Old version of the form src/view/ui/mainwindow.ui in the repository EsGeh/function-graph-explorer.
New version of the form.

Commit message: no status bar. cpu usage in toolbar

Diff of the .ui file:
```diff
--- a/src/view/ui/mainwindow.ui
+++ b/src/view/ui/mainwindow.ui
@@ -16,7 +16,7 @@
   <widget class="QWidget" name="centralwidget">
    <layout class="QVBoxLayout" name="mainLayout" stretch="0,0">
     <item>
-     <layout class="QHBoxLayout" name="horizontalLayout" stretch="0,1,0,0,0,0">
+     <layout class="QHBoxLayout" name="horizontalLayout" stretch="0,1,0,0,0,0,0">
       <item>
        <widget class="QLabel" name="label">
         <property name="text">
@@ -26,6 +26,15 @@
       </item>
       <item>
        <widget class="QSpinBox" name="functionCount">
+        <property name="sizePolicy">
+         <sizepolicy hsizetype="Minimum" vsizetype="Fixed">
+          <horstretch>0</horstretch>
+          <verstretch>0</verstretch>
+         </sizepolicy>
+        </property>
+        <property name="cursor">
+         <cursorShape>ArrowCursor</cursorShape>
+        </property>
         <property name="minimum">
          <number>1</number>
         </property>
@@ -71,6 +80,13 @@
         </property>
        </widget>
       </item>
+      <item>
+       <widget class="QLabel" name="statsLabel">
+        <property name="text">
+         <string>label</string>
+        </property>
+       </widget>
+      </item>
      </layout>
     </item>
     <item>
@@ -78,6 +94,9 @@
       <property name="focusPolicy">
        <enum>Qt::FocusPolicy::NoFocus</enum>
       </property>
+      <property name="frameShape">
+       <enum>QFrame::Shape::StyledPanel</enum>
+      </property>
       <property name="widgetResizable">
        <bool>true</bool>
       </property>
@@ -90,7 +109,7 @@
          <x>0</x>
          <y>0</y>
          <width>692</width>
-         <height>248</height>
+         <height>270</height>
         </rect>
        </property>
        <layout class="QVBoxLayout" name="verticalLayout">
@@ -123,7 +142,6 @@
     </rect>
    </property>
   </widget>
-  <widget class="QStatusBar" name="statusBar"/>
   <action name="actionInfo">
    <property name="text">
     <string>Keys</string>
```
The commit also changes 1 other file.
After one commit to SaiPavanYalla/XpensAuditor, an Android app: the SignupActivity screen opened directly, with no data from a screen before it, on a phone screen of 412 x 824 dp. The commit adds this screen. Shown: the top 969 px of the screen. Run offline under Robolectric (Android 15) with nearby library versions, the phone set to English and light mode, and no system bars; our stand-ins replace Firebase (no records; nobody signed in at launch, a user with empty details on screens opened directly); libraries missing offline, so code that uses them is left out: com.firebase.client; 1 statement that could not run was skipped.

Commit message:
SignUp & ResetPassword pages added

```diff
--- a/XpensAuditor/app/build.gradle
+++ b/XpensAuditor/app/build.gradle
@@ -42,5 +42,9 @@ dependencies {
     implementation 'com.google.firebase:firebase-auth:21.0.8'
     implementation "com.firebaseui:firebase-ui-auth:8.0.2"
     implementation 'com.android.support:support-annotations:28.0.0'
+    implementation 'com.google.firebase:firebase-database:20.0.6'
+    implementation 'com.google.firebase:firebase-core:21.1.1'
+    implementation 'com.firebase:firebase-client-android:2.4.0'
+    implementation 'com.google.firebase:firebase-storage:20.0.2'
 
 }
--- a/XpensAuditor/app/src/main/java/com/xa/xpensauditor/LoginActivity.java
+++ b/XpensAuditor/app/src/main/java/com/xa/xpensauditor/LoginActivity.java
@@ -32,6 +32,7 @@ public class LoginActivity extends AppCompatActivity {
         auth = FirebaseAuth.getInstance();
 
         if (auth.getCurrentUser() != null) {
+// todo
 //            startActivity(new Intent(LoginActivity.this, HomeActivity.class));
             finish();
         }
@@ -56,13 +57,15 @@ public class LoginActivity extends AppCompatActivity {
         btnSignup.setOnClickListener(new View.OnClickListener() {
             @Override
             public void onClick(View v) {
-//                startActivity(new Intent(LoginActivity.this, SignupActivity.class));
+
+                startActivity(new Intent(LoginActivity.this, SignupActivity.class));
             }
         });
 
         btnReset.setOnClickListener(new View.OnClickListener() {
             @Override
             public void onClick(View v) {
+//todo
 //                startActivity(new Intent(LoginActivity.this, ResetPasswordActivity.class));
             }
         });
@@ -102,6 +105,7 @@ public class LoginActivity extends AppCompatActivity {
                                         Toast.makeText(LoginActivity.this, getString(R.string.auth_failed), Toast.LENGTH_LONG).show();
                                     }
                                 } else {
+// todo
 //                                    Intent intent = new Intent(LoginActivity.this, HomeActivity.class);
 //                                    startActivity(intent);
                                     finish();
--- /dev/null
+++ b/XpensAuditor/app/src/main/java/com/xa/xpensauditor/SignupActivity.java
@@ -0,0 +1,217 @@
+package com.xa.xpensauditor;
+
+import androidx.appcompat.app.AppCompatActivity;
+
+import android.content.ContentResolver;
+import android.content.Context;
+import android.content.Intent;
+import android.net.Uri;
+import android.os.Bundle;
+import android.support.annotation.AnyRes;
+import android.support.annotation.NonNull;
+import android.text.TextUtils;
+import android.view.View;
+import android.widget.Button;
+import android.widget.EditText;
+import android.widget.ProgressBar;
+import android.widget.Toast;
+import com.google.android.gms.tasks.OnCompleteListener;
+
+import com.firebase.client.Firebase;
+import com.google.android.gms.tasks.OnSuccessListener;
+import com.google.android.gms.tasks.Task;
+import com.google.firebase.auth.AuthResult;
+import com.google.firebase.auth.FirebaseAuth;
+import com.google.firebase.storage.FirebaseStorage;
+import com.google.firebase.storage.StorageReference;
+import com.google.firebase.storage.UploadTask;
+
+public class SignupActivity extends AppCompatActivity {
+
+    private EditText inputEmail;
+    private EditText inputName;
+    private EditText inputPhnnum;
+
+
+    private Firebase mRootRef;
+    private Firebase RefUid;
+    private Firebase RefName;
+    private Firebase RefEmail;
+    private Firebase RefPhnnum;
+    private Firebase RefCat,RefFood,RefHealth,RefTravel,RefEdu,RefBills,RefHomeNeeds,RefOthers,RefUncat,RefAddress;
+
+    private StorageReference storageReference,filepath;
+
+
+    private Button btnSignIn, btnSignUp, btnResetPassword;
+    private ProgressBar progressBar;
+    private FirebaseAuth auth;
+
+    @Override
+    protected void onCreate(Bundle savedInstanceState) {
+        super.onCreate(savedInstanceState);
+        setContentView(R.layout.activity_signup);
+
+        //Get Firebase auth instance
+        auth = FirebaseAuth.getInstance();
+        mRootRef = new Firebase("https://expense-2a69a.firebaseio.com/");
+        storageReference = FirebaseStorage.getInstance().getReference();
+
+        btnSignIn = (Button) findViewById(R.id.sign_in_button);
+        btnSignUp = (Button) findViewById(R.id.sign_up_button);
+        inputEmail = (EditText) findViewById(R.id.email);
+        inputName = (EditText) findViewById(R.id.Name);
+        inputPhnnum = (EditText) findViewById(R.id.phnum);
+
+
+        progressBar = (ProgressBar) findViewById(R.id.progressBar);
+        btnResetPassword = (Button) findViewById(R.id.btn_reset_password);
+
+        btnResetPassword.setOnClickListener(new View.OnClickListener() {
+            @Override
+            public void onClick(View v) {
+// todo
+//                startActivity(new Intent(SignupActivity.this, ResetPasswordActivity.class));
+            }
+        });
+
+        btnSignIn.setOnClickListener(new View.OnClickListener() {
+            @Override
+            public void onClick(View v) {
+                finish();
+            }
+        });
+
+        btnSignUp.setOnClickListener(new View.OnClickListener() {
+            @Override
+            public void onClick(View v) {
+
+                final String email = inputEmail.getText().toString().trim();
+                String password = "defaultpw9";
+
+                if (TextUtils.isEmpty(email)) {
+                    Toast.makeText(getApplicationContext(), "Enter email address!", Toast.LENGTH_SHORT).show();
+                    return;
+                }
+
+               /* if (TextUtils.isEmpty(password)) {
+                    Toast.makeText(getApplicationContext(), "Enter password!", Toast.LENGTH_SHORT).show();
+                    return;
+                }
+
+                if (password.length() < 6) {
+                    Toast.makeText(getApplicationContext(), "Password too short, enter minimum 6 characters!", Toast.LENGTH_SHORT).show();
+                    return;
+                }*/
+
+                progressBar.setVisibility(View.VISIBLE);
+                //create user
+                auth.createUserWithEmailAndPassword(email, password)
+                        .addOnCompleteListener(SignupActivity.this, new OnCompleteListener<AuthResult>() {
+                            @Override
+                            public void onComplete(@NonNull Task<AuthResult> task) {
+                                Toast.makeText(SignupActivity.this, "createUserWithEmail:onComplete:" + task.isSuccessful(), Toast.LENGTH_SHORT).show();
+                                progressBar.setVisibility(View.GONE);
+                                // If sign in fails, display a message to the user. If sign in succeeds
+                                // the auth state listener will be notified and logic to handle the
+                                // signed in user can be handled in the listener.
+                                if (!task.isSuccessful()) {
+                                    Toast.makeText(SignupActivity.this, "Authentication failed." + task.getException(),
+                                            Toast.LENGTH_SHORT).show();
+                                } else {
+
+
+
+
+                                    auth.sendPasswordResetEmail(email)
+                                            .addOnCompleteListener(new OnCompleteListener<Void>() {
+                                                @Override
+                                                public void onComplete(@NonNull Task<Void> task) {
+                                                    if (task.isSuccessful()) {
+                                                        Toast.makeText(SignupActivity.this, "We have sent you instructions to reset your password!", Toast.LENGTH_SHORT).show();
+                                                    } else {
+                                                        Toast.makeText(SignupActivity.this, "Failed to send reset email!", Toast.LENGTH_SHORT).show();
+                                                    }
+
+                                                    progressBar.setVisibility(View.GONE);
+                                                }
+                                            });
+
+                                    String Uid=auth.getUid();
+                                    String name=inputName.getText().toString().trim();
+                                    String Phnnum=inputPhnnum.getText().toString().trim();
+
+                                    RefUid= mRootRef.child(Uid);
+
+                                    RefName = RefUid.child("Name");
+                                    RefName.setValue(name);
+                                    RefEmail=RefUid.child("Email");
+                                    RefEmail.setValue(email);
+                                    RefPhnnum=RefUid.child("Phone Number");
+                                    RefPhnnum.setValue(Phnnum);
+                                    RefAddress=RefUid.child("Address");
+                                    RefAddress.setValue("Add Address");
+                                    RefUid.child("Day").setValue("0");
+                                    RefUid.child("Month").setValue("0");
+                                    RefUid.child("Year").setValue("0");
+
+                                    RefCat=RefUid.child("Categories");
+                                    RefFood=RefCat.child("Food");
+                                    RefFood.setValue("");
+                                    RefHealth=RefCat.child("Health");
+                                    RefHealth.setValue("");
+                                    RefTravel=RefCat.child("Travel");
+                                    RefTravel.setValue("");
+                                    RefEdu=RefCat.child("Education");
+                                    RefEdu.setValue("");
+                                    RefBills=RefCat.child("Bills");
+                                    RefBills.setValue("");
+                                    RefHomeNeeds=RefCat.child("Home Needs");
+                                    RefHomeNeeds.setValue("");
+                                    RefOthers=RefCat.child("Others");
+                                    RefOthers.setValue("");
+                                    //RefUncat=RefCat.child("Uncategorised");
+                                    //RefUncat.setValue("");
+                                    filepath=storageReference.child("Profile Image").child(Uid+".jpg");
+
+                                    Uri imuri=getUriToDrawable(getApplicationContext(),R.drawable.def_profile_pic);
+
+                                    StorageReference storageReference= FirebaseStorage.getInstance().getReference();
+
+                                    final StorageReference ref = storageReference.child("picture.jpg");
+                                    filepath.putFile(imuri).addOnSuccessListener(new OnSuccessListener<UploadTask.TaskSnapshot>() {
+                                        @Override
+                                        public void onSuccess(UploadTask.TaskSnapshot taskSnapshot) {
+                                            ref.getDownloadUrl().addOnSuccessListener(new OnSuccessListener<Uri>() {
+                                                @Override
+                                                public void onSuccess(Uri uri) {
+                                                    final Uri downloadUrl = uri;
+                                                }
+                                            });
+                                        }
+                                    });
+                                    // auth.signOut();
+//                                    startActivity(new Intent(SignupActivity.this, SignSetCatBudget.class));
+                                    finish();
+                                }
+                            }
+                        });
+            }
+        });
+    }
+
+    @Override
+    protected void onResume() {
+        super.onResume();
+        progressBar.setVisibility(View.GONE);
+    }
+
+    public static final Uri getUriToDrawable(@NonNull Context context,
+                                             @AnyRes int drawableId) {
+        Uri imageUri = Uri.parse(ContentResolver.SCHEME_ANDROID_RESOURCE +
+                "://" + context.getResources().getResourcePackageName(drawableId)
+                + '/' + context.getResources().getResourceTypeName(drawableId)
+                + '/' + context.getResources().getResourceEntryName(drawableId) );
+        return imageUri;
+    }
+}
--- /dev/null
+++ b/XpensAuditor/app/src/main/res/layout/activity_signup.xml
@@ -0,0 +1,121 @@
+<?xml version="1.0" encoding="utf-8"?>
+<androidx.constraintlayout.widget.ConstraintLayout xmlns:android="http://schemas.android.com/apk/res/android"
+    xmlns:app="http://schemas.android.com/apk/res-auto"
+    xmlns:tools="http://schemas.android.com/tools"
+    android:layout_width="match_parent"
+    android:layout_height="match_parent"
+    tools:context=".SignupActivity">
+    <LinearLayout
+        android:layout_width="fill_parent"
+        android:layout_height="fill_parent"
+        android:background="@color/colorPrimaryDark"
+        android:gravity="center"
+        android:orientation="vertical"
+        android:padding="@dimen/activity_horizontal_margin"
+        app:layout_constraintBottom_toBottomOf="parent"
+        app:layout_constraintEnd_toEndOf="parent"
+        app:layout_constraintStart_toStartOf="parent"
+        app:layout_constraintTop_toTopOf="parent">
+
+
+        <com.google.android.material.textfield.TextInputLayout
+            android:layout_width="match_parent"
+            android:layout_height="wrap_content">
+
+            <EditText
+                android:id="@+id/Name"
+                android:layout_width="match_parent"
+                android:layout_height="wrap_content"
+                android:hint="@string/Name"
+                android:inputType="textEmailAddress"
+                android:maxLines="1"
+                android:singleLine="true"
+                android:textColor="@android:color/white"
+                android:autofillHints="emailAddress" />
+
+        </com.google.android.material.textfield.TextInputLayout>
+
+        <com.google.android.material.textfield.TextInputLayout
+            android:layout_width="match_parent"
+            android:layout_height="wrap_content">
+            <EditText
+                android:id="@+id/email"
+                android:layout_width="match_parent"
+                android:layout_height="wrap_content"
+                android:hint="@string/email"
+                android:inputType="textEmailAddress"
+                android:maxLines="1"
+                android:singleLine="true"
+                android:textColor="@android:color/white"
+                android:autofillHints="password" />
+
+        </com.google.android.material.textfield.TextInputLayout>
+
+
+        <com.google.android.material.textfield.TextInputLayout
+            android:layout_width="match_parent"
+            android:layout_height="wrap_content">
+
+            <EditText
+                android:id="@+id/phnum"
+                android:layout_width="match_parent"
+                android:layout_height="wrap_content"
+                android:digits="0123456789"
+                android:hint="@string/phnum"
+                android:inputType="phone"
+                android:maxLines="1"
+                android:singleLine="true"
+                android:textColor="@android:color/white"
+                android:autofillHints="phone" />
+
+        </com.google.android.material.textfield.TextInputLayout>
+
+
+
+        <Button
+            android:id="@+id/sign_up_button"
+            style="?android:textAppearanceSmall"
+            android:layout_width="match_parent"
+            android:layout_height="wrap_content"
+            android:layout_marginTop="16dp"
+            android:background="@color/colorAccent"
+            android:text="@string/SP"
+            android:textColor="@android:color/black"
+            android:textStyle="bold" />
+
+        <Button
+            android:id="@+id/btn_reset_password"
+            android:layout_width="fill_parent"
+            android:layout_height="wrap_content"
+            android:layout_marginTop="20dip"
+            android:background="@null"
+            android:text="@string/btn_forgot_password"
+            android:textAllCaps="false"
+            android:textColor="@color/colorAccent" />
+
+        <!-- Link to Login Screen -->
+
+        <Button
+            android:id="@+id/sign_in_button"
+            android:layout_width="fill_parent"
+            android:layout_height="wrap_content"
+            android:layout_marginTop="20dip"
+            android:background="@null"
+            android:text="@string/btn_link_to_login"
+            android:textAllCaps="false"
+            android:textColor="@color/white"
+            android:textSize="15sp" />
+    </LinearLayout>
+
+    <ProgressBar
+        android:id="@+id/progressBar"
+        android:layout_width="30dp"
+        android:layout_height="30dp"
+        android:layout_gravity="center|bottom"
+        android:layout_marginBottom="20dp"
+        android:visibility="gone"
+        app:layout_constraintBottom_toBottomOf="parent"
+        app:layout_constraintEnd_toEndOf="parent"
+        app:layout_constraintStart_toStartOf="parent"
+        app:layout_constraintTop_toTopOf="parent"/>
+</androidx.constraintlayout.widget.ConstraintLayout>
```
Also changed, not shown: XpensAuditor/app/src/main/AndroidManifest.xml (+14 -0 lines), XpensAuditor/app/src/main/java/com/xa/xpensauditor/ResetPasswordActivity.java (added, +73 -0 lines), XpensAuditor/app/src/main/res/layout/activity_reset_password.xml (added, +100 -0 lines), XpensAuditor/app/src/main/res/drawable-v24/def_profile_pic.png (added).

WHAT IS BEING ASKED: Would you copy out each line of the records above where the word "LoginActivity" occurs?

ANSWER TO THIS TASK:
--- a/XpensAuditor/app/src/main/java/com/xa/xpensauditor/LoginActivity.java
+++ b/XpensAuditor/app/src/main/java/com/xa/xpensauditor/LoginActivity.java
@@ -32,6 +32,7 @@ public class LoginActivity extends AppCompatActivity {
 //            startActivity(new Intent(LoginActivity.this, HomeActivity.class));
@@ -56,13 +57,15 @@ public class LoginActivity extends AppCompatActivity {
-//                startActivity(new Intent(LoginActivity.this, SignupActivity.class));
+                startActivity(new Intent(LoginActivity.this, SignupActivity.class));
 //                startActivity(new Intent(LoginActivity.this, ResetPasswordActivity.class));
@@ -102,6 +105,7 @@ public class LoginActivity extends AppCompatActivity {
                                         Toast.makeText(LoginActivity.this, getString(R.string.auth_failed), Toast.LENGTH_LONG).show();
 //                                    Intent intent = new Intent(LoginActivity.this, HomeActivity.class);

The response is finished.